a prisoner born on a certain day
to uncertain parents was sent
under guard, without explanation, to Morrowind,
ignorant of the role he was
to play in that nation's history…
In the Census office the released prisoner is given a package by an Imperial Officer to be delivered to a man named Caius Cosades who is currently residing in the town of Balmora. Thus begins the game, and story in earnest. The player at this point is given the freedom to visit any location and complete any side quest without harming or disrupting the main questline. If you so wish, the prisoner continues onward to a new life and Balmora; the main hub of the Hlaalu faction and major economic center that effectively links the civilized western world with the technologically backwards and savage east.
Upon arriving at Cosades abode, the player is admitted as a novice into the Empire serving faction "Blades". The Blades is indicated to be an organization with the duty of spying for the Empire; "We're spies. We're the Emperor's hidden eyes and ears in the provinces." Cosades gives you your second task: visit his friend Hasphat Antabolis at the Balmora Fighters Guild and get schooled on the local lore and learn of various cults gaining strength in Vvardenfell. Unfortunately, Hasphat Antabolis won't simply share his knowledge for nothing and thus gives you your third task: visit a nearby Dwemer ruin and find a specific artifact.
Upon the retrieval and delivery of the artifact, Antabolis gives the player notes to be delivered to Cosades and read by you. The note describes the various cults in Vvardenfell: the Sixth House, "House Dagoth is an extinct Great House. In the wake of the ancient Battle of Red Mountain, its leadership was revealed to have plotted treason, and was discredited", and information on relevant historical events, the War of the First Council: "...a First Age religious conflict between the secular Dunmer Houses Dwemer and Dagoth and the orthodox Dunmer Houses Indoril, Redoran, Dres, Hlaalu, and Telvanni.". And the Nerevarine cult: "When the Dunmer followed Veloth to Morrowind, they were many warring clans ... One Dunmer warlord, Nerevar, had the ambition to rule all the Dunmer."
The player is tasked, from Cosades, to seek further information on the Nerevarine by searching for ancient texts and informants scattered around Vvardenfell. Why all this is important to the player remains a mystery, until Cosades reveals that the Imperial Legion believes the player character could very well be the Nerevarine reborn.

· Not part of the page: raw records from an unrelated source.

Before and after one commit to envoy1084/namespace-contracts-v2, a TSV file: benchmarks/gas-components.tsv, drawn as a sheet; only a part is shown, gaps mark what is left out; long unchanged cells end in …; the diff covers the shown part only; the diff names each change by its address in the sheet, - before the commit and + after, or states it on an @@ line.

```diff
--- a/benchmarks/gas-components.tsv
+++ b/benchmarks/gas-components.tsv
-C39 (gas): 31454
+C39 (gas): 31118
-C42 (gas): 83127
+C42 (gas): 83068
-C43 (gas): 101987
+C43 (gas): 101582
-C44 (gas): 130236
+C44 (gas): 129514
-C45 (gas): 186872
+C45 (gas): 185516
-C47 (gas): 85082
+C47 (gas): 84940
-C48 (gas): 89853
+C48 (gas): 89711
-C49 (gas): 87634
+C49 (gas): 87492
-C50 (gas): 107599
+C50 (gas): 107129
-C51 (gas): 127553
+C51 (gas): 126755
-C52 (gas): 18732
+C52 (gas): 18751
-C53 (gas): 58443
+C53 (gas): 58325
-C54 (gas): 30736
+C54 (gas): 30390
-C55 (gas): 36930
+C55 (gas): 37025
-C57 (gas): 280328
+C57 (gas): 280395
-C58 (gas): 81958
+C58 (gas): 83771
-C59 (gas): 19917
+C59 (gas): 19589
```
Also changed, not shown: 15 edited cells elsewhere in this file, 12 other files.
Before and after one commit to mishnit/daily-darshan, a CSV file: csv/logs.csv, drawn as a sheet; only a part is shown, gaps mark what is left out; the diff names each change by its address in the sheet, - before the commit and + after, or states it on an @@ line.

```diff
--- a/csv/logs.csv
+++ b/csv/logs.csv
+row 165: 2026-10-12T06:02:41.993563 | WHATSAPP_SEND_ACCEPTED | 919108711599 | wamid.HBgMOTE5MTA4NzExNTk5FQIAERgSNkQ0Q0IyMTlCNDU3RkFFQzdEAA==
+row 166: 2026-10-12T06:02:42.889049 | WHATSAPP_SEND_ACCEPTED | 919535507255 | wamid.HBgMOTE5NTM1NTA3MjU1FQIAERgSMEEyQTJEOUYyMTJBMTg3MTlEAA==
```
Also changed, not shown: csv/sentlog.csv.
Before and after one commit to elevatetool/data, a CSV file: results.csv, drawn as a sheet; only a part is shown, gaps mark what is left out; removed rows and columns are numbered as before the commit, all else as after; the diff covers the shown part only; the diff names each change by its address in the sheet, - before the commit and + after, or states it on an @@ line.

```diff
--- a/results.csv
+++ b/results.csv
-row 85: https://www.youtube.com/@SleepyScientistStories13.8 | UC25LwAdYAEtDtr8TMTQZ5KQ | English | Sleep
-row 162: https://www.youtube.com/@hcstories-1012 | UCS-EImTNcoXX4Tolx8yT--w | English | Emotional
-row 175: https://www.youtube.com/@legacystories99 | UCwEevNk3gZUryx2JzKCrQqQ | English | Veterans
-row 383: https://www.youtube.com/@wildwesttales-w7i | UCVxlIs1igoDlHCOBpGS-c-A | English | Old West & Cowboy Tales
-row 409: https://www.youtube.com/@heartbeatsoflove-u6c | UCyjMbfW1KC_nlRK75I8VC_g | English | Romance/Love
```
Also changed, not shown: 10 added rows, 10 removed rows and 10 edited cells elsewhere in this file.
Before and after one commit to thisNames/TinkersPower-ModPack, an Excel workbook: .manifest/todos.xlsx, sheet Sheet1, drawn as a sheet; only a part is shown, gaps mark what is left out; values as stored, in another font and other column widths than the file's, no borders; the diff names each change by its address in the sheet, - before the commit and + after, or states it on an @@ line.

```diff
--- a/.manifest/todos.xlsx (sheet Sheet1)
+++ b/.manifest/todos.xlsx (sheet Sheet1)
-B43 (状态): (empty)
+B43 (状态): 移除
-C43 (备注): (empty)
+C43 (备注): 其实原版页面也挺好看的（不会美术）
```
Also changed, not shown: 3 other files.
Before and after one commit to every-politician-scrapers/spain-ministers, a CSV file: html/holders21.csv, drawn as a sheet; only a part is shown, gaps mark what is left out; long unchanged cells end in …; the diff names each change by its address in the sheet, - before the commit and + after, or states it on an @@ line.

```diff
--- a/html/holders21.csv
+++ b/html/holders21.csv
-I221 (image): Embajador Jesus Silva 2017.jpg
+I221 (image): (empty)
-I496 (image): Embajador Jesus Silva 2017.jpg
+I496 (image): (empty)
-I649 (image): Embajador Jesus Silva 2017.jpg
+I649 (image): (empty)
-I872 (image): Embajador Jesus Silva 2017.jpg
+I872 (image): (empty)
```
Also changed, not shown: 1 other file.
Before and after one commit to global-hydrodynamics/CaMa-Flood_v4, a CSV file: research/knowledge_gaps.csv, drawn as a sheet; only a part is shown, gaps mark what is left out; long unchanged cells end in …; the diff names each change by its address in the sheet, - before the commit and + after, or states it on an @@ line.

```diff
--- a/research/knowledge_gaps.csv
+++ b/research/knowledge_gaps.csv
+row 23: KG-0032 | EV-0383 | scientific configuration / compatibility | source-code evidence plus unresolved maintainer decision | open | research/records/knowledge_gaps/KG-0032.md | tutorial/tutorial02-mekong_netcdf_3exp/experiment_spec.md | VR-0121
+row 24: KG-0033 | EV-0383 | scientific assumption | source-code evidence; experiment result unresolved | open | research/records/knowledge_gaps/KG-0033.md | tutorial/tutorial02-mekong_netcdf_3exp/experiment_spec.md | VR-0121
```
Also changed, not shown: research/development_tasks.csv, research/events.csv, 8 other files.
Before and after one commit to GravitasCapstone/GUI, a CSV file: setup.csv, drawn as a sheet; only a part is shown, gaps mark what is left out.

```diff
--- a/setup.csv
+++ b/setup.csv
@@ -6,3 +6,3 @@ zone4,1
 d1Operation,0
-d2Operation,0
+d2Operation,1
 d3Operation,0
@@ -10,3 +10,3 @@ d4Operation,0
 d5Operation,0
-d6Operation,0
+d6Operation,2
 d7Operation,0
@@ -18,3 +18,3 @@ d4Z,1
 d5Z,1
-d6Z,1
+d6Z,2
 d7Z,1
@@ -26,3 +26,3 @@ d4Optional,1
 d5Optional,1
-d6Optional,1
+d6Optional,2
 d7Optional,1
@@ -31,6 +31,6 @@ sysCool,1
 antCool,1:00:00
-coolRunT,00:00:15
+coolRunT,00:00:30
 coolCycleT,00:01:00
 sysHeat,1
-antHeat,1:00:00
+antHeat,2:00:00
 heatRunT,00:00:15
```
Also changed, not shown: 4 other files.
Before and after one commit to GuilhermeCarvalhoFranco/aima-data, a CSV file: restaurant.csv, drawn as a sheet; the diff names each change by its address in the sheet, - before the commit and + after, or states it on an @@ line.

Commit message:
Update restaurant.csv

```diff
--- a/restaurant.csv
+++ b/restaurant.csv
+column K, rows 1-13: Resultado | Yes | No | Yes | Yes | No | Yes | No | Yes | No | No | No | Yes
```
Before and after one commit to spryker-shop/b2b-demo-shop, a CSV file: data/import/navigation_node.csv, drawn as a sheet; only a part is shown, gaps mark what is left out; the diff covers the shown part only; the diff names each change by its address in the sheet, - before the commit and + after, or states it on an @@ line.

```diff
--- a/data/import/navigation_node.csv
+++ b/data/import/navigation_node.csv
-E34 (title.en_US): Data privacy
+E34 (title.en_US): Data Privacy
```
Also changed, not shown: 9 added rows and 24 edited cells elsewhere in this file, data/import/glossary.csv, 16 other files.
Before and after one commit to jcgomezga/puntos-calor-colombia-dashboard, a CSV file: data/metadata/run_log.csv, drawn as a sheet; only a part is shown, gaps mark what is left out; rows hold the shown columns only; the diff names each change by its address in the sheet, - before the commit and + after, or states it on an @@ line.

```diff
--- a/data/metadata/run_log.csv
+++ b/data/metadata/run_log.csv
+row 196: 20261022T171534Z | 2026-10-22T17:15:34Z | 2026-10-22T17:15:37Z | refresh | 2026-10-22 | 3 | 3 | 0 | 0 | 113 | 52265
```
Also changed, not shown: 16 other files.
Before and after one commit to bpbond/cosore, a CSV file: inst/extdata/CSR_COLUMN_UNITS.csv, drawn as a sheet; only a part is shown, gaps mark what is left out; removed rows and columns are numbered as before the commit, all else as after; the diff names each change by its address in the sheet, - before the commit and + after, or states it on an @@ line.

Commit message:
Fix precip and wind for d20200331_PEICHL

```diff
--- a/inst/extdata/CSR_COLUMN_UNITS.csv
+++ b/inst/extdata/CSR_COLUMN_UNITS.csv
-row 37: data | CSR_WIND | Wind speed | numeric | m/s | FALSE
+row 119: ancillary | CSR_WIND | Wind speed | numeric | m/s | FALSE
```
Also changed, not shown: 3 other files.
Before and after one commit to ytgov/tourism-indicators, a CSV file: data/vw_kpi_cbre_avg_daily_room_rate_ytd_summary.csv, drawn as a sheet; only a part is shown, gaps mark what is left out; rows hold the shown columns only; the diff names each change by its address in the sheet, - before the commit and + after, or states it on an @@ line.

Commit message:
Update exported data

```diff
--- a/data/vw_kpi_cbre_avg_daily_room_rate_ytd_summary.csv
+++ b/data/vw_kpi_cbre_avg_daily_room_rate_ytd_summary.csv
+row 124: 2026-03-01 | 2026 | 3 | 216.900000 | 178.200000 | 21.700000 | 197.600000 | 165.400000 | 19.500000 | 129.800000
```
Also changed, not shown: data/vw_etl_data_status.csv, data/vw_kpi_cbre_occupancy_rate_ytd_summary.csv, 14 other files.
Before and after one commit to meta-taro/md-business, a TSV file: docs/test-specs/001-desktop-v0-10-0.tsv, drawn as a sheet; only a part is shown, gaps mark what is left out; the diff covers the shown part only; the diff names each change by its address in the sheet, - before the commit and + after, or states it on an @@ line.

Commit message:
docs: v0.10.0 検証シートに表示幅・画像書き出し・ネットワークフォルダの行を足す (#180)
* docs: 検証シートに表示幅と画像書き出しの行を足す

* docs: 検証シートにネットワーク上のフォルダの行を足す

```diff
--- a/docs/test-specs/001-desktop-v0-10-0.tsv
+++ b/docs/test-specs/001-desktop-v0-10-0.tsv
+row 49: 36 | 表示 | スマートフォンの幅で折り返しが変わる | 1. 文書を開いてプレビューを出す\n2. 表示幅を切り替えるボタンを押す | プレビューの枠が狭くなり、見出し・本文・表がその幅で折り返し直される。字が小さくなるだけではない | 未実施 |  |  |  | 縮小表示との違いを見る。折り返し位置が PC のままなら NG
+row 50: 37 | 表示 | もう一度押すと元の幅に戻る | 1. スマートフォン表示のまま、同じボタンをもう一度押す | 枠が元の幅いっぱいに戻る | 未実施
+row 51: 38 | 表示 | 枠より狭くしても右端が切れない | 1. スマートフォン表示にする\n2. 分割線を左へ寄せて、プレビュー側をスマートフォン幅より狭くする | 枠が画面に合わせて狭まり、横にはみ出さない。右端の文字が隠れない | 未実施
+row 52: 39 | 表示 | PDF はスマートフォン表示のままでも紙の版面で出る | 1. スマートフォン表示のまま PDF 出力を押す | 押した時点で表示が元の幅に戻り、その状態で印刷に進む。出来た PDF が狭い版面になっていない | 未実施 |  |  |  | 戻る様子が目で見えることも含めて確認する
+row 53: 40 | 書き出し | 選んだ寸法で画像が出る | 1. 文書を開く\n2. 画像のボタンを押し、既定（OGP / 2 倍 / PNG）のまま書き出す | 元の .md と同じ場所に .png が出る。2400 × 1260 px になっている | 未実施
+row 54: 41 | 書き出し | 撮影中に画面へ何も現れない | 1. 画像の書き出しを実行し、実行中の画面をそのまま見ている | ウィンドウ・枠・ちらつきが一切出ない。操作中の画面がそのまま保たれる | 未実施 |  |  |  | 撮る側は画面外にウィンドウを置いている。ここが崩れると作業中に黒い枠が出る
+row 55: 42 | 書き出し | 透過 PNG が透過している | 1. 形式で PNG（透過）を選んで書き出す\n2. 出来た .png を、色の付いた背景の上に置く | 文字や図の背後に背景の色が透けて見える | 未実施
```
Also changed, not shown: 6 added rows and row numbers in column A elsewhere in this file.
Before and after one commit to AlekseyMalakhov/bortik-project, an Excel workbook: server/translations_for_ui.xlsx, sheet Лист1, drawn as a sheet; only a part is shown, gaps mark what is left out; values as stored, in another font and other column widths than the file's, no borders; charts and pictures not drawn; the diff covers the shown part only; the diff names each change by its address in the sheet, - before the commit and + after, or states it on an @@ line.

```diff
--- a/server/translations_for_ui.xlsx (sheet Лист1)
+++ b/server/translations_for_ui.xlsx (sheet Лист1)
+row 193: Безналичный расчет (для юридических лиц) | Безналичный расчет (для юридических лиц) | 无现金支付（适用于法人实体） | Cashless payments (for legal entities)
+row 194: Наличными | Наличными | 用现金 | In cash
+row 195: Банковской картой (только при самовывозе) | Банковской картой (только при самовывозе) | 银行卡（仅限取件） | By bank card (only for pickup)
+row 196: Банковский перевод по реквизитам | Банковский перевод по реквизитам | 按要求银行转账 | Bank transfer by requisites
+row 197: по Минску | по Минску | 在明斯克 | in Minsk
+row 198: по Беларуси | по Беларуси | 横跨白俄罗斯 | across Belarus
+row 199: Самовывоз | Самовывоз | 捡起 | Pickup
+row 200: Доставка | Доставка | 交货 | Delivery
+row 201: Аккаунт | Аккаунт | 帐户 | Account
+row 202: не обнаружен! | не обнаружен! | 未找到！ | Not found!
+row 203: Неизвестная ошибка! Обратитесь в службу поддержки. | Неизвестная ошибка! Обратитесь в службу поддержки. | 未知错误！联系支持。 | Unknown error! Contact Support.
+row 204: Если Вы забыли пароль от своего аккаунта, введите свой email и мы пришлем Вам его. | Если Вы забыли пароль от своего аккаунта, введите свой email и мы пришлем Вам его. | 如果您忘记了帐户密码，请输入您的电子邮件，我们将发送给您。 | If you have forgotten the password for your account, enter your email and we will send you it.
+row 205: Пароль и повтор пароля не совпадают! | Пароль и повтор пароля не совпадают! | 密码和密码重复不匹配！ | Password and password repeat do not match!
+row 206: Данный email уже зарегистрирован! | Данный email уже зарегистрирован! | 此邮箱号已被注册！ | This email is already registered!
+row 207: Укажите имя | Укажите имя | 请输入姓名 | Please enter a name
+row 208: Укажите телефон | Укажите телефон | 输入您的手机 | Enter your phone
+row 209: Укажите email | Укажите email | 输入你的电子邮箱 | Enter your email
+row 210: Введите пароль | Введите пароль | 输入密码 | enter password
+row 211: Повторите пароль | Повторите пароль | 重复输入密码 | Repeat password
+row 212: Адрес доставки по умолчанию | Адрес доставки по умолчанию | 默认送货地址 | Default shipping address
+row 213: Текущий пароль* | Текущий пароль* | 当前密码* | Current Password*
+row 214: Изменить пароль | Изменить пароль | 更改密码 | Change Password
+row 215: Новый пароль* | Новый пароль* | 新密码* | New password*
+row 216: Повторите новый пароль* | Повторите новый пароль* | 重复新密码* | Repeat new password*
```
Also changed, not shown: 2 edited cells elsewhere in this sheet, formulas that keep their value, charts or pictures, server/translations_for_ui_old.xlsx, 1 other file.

The benefits the Empire could reap from such an event would be immense; having an ancient Dunmer man-god ally would gain the Imperial Legion an even stronger foothold in Morrowind, and the continued attempts of thwarting Dagoth Ur and his fanatical cults would win some support amongst the native Dunmer.
Cosades is recalled to the Imperial City; "Internal politics. Some concern about my sugar ... As the Emperor's health declines, factions are maneuvering for advantage. I may be gone a while ...". The player is now the top ranking Blades agent in Vvardenfell. The player continues on his or her journey to discover whether they truly are the Nerevarine; and is soon on the search for ancient prophecies, 'the Lost Prophecies'.
"From seventh sign of eleventh generation,
Neither Hound nor Guar, nor Seed nor Harrow,
But Dragon-born and far-star-marked,
Outlander Incarnate beneath Red Mountain,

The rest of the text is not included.